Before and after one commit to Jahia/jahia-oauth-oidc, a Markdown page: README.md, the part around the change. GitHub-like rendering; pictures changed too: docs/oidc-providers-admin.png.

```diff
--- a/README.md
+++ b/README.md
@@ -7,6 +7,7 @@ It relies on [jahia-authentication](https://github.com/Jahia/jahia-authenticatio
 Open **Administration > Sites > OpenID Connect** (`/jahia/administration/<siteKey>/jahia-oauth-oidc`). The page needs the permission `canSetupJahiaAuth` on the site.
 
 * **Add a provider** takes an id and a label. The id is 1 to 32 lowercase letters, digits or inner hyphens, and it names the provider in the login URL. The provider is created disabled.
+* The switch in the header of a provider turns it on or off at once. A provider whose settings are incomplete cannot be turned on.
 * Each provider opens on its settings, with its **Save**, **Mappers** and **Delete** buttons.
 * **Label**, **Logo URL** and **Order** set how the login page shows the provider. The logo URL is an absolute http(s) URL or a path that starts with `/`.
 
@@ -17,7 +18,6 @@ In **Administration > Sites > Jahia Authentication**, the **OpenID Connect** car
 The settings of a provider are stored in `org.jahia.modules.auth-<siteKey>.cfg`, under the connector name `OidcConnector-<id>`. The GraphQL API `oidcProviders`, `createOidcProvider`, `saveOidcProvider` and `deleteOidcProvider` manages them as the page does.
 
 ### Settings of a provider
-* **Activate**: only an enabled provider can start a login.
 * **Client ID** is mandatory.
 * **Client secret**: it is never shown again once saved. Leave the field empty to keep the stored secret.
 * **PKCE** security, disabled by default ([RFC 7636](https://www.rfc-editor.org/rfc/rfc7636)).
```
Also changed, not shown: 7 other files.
++++++
Line count for the string "shown": please say how many lines in the entries above contain it, with no other words.

WRITTEN ANSWER »
2